President Obama has signed a law that is designed to bring some relief to Americans who are affected by a product safety law that was enacted in 2008 in order to prevent children from obtaining toys containing lead.
The law went into effect in 2011 and risked prohibiting the sale of four-wheelers and dirt bikes meant for children aged 12 and younger.
Businesses selling these recreational vehicles, and the families who purchase those vehicles from them, asked the federal government for assistance in overcoming this struggle. Congress passed House Resolution 2715 to remove all-terrain vehicles for youth from the law, as well as their printed materials and parts.
One of the sponsors of the bill was Rep. Joe Barton, R-Arlington, said that America must be a world leader for children’s toy standards.
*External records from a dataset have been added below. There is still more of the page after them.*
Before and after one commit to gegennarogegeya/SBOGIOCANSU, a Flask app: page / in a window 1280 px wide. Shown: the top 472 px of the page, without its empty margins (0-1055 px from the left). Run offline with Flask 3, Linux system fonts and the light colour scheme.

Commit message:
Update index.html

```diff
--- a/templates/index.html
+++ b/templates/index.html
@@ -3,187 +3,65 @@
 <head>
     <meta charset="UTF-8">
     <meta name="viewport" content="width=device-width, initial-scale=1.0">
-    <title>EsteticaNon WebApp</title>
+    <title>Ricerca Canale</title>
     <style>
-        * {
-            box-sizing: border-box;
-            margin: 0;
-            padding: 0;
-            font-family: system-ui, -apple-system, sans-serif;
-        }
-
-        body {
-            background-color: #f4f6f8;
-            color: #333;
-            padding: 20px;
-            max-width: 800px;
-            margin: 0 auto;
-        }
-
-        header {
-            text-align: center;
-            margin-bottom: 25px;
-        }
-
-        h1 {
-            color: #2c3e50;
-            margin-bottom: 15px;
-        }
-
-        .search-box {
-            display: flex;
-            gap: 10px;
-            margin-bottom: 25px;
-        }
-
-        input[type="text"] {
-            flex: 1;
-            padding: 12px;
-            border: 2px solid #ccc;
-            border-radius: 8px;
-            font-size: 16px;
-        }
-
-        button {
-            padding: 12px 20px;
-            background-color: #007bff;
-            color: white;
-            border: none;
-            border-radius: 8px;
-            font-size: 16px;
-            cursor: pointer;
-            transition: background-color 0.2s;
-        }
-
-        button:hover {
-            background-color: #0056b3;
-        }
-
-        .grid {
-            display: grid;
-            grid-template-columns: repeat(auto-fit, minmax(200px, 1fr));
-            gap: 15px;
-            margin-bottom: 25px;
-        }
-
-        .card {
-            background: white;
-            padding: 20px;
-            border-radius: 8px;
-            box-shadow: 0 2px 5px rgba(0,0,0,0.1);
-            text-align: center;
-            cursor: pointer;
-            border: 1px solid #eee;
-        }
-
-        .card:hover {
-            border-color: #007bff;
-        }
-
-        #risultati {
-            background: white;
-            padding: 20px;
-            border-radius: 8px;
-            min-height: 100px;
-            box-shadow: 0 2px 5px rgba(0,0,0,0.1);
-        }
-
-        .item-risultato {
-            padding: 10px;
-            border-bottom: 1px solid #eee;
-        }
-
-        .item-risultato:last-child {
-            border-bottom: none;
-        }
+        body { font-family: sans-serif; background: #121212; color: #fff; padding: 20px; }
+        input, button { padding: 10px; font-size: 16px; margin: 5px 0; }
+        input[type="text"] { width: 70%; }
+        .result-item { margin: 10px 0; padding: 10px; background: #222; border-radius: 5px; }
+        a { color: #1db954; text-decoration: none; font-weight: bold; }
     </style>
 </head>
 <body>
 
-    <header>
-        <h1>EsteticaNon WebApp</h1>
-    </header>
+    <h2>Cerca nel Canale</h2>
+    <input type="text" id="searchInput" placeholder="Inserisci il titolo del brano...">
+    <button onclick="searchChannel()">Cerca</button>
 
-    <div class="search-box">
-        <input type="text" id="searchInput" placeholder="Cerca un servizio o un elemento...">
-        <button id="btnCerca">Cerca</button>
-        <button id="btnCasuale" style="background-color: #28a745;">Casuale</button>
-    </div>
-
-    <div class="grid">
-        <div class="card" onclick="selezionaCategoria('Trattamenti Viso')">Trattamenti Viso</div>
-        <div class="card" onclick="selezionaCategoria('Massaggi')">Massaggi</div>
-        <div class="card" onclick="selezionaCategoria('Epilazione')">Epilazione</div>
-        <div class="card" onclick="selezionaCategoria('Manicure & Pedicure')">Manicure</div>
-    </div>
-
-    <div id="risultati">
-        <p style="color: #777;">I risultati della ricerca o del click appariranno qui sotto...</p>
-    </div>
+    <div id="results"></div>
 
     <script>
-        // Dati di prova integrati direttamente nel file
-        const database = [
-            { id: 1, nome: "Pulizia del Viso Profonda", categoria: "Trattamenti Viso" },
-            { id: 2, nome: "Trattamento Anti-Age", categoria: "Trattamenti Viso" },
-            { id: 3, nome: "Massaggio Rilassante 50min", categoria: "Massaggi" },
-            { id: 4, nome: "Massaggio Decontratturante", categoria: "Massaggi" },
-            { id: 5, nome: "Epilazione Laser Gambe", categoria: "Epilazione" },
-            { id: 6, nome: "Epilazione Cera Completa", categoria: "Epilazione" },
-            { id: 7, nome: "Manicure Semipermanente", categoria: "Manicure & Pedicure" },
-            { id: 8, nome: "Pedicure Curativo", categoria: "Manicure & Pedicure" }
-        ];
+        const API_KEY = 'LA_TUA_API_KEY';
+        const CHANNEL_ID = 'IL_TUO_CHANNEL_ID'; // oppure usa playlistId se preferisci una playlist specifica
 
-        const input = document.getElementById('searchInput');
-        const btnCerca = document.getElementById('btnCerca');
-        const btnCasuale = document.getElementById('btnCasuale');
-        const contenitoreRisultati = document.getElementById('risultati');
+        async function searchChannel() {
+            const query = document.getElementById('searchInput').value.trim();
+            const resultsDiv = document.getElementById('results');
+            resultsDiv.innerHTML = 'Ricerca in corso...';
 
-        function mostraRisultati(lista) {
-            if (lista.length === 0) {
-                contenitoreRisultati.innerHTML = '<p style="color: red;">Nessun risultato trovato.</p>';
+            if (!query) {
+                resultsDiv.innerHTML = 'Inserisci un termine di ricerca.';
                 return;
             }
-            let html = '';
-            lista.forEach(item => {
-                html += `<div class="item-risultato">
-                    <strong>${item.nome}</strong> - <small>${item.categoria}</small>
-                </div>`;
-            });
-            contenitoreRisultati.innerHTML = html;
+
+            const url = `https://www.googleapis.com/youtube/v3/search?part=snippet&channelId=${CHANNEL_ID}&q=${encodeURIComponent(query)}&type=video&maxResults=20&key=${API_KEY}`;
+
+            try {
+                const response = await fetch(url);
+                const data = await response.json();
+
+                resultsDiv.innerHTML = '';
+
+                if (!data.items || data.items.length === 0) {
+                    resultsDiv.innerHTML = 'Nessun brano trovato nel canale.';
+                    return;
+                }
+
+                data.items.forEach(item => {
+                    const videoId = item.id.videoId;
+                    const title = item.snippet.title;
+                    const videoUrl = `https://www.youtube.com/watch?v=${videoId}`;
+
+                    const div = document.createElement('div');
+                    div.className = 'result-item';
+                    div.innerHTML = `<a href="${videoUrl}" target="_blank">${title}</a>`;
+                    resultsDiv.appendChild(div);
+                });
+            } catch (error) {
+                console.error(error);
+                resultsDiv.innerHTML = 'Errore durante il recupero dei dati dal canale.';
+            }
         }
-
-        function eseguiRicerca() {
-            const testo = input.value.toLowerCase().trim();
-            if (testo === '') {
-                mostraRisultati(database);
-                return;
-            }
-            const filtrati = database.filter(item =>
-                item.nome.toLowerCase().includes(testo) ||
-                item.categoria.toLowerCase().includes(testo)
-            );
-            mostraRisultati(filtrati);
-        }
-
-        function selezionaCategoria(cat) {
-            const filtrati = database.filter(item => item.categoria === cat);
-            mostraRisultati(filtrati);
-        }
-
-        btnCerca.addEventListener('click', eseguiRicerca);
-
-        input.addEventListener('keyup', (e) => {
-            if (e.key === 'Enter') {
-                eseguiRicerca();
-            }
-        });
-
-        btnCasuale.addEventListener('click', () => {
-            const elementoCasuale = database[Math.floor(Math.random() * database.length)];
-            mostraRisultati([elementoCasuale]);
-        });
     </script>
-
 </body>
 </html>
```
He added that “Keeping kids safe should be our No. 1 priority, but at a certain point, common sense has to kick in.” Barton explained that the new bill is an effort made in good faith in order to help repair some of the issues that had been included in the previous law.
The original law was created following problems with recalls of children’s toys made in China and elsewhere in 2007. The Consumer Product Safety Improvement Act was passed by Congress in the attempt to keep toys with high lead levels out of the hands of children.
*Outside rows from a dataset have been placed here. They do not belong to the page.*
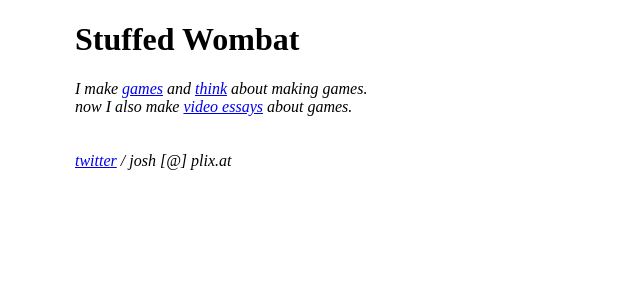
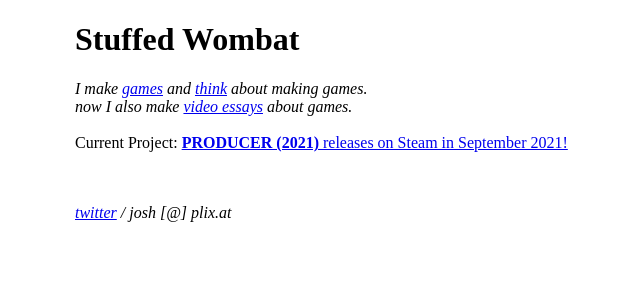
Before and after one commit to stuffedwombat/stuffedwombat.github.io, a Jekyll site: the page built from index.md, in a window 1280 px wide. Shown: the top 300 px of the page, without its empty margins (249-889 px from the left). Built offline with Jekyll 4.4.1, drawn with Linux system fonts in a browser that asks for light colours; our own code applies the rules of GitHub Pages for plain Markdown files; comment, search, counter and statistics services are not loaded.

Commit message:
Update index.md

```diff
--- a/index.md
+++ b/index.md
@@ -3,6 +3,9 @@
 *I make [games](games) and [think](thinking) about making games.*
 <br>
 *now I also make [video essays](videos) about games.*
-<br>
+<br><br>
+Current Project:
+[**PRODUCER (2021)** releases on Steam in September 2021!](https://store.steampowered.com/app/1667320/PRODUCER_2021/)
+
 <br><br>
 *<a href="https://twitter.com/wombatstuff" target="_blank">twitter</a> / josh [@] plix.at*
```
Though it is important to help keep lead levels from damaging the brains of children, the federal law went beyond toys and took in books, clothing, dirt bikes, and four wheelers for kids.
As dirt bikes and four wheelers are now easier to buy, sell, and repair, this should have a positive effect on insurance rates. Especially following the release of data that has shown that the majority of injuries on these devices occur on adult-size models, as they are more difficult for children to ride, they are faster, and they are larger.